I generally pack a basket or a bag of books to carry with us whether we are camping or staying in a hotel. The important thing is to keep it simple and remember, it doesn’t need to be complicated to be effective. I do not bring heavy or expensive books along on the road, because that is just not the way we roll. We have plenty of time for that at the home front.

The dollar store and dollar section at Target are good places to pick up little books or workbooks that contain basic (sometimes even accurate) information. I am choosy about what I buy, but a simple book that lists the 50 states and capitals, or provides addition and multiplication practice is worth a buck here and there. It doesn’t even matter if they get dirty, lost, or fall into a bonfire. Hey, it can happen . . . trust me!
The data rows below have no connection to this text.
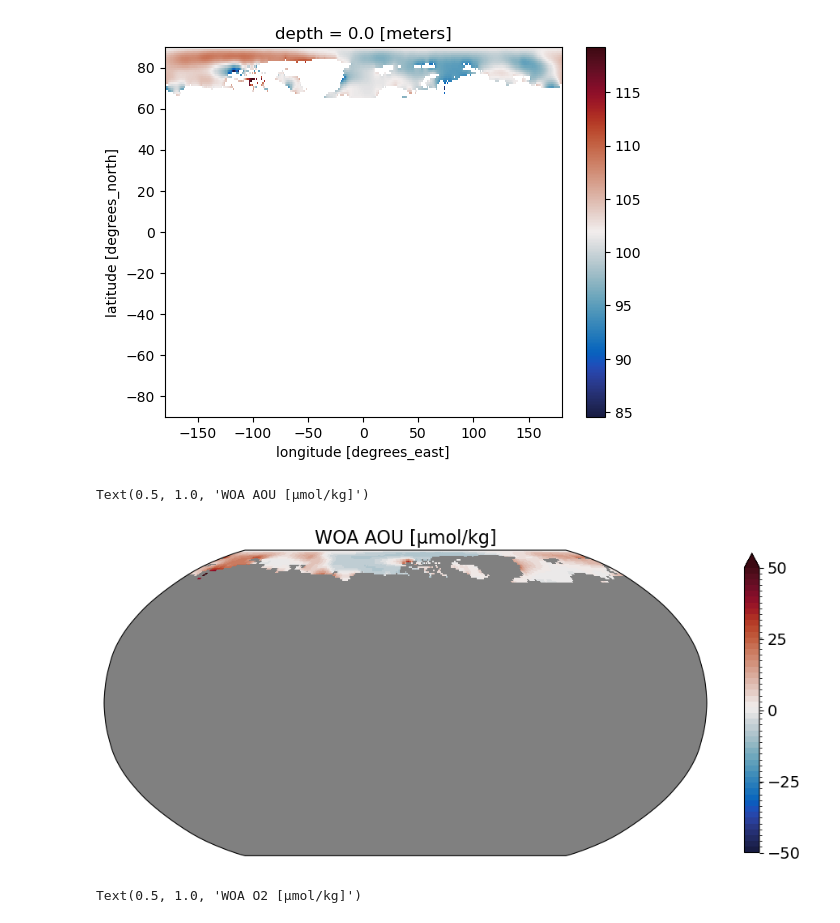
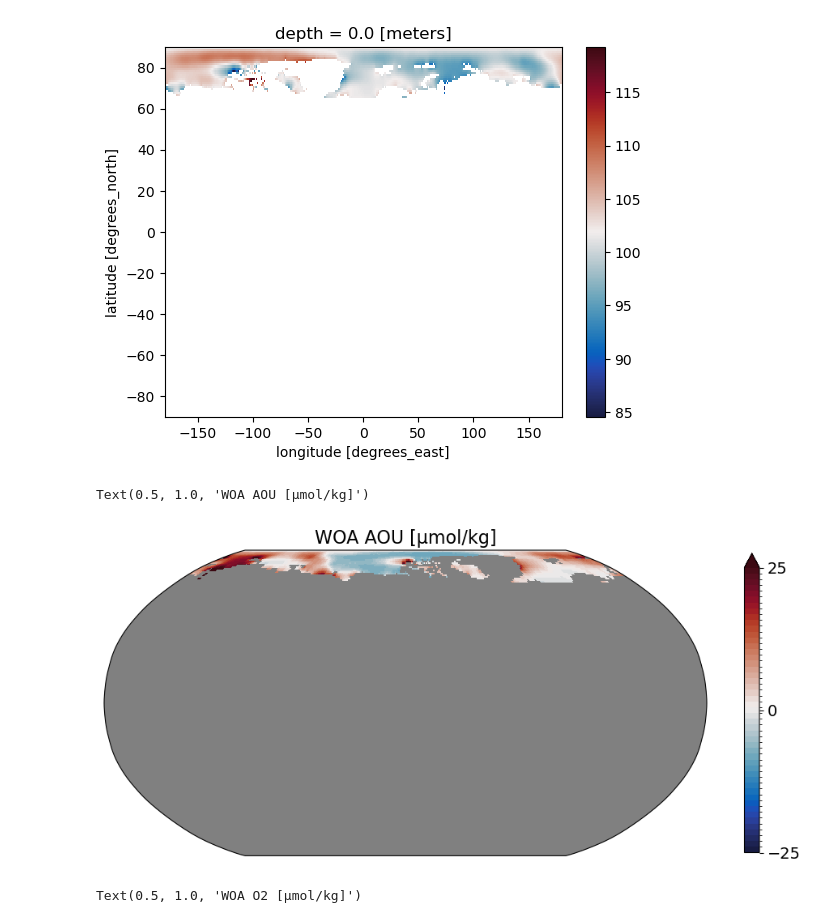
Before and after one commit to EES-3506-5506/EES3506_5506_Fall2023_Final_Project_G4_Hartman, a Jupyter notebook: notebooks/Final_Historical.ipynb, the cells around one changed output. Saved outputs shown, nothing was run; the diff lists cells and outputs as text; code cells hidden in the pictures.

```diff
--- a/notebooks/Final_Historical.ipynb
+++ b/notebooks/Final_Historical.ipynb
@@ -68,21 +68,21 @@ woa18_o2sat_arctic.isel(depth=0).plot(x='lon',y='lat',
 # %%
 subplot_kws = dict(projection=ccrs.Robinson(central_longitude=-120),facecolor='grey')
 
 plt.figure(figsize=[12,8])
 
 p = woa18_aou_arctic.isel(depth=0).plot(x='lon',y='lat',
-                         cmap=cmocean.cm.balance, vmin=-50, vmax=50, levels=50,
+                         cmap=cmocean.cm.balance, vmin=-25, vmax=25, levels=50,
                          subplot_kws = subplot_kws,
                          transform=ccrs.PlateCarree(),
                          add_colorbar=False)
 
 # add separate colorbar
 cb = plt.colorbar(p, ticks=[-50,-25,0,25,50], shrink=0.6)
 cb.ax.tick_params(labelsize=14)
 plt.title("WOA AOU [μmol/kg]",fontsize=16)
 # %% [output]
 Text(0.5, 1.0, 'WOA AOU [μmol/kg]')
-[figure, old version]
+[figure, new version]
 # %%
 #arctic dissolved oxygen map
 subplot_kws = dict(projection=ccrs.Robinson(central_longitude=-120),facecolor='grey')
```
Also changed, not shown: parts of 16 cells of this notebook.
Older children can read aloud while in the car, as long as they are not the car sick type. It is easy to drill bible verses, spelling words and vocabulary, and math facts while rolling down the highway or walking in the woods. Other tools we use to help us study while on the road:

  • laptop
  • tablet/Kindle Fire
  • iPods with educational apps
  • books on cd
  • educational dvd’s
  • composition books to use as nature journals or to record data
  • camera- nature photography and to snap shots of information and exhibits at museums

Another important tip is to visit museums and parks along the way. We don’t leave home without our  membership. I always search the list for places to go (for FREE) on the way to our destination, and in the city where we land. It is often worth leaving a few days in advance, even traveling a little out of the way to visit some of these places. When there is a tent in the back of the minivan – you can find housing most anywhere. But, I’ll save the frugal travel tips for another day.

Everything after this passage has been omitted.